Let's look at this in mathematical terms:
I(m/z 114) = I(114 Cd) + I(114 Sn) 
where I = intensity
I(114 Cd) = I(m/z 114) − I(114 Sn) 
To figure out the contribution of Sn to the signal at m/z 114, we take into account the natural abundance of both 114 Sn and 118 Sn and the signal intensity of 118 Sn:
I(114 Sn) = [A(114 Sn)/A(118 Sn)] × I(118 Sn) 
where A = abundance
I(114 Sn) = [0.65/24.23] × I(118 Sn) 
I(114 Sn) = 0.0268 × I(118 Sn) 
Substituting this expresession into equation 2 yields the following:
I(114 Cd) = I(m/z 114) − 0.0268 × I(118 Sn) 
This equation can be entered into the instrument software so that the correction is automatically performed online.
This strategy is also applicable to polyatomic interferences, where alternate isotopes of the interference can be measured.
For example, Cl contains two isotopes: m/z 35 (75.77%) and m/z 37 (24.23%). Therefore, if correcting for the 35 Cl40 Ar+ interference on As at m/z 75, the signal for the 37 Cl40 Ar+ ion at m/z 77 can be used, as described earlier.
Correction equations work well and can correct for a wide range of interferences and concentrations. However, they do have
their limitations. First, if a correction equation is used but there is no interference, the equations tend to over-correct,
leading to low or negative concentrations. Also, if the interference concentrations are very high, the equations might not
compensate for the elevated levels adequately. Finally, equations can become complicated if the alternate isotope also has
an interference. For example, consider the ClAr+ interference on As described above. The 37 Cl40 Ar+ ion at m/z 77 would be used for the correction.

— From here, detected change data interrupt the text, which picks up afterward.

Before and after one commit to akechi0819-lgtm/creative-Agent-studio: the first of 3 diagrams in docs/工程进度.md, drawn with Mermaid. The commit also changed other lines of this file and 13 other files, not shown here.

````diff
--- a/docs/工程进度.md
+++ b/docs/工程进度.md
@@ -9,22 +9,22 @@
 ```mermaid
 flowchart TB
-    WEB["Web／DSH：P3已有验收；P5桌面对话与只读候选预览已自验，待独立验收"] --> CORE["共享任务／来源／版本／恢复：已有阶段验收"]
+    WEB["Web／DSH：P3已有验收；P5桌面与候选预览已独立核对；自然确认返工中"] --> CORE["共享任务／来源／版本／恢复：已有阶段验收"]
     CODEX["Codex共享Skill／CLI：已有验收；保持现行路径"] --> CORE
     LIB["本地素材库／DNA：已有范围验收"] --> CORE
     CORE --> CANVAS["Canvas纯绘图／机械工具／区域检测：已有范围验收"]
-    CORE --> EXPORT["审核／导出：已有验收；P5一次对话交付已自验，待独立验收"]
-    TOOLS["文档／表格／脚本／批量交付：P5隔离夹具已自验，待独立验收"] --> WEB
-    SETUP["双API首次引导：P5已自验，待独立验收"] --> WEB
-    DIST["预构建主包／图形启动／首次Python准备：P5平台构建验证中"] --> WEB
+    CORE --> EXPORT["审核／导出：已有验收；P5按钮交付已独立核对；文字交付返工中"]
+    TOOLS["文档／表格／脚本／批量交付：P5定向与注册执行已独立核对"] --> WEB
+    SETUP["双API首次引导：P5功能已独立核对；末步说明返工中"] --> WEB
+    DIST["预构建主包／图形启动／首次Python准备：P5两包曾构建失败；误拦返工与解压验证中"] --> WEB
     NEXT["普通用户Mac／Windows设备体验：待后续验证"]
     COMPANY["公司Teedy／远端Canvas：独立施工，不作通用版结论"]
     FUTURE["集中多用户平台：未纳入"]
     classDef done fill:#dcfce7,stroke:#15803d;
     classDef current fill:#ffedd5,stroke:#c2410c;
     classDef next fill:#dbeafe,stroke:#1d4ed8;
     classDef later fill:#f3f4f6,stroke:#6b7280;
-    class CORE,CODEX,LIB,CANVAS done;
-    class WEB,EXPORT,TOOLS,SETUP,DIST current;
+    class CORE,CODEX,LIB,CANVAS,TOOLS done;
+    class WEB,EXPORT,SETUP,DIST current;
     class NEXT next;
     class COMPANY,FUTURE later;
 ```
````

However, because Se also has an isotope at m/z 77 (7.63%), an additional term must be used to correct for the isobaric interference on the polyatomic interference. This
can be accomplished by using the 82 Se isotope (8.73%), which yields a final equation of:
I(75 As) = I(m/z 75) − 3.127 × [I(77 Se) − [0.874 × I(82 Se)]] 
Despite their complexity, correction equations work well when measuring moderate analyte concentrations, generally more than
1 ppb. Correction equations have even been published as part of regulated methods, such as U.S. EPA Methods 200.8 and 6020
for the analysis of waters, soils, and solid wastes. Therefore correction equations are a valid, well-established, and well-understood
way to correct for interferences.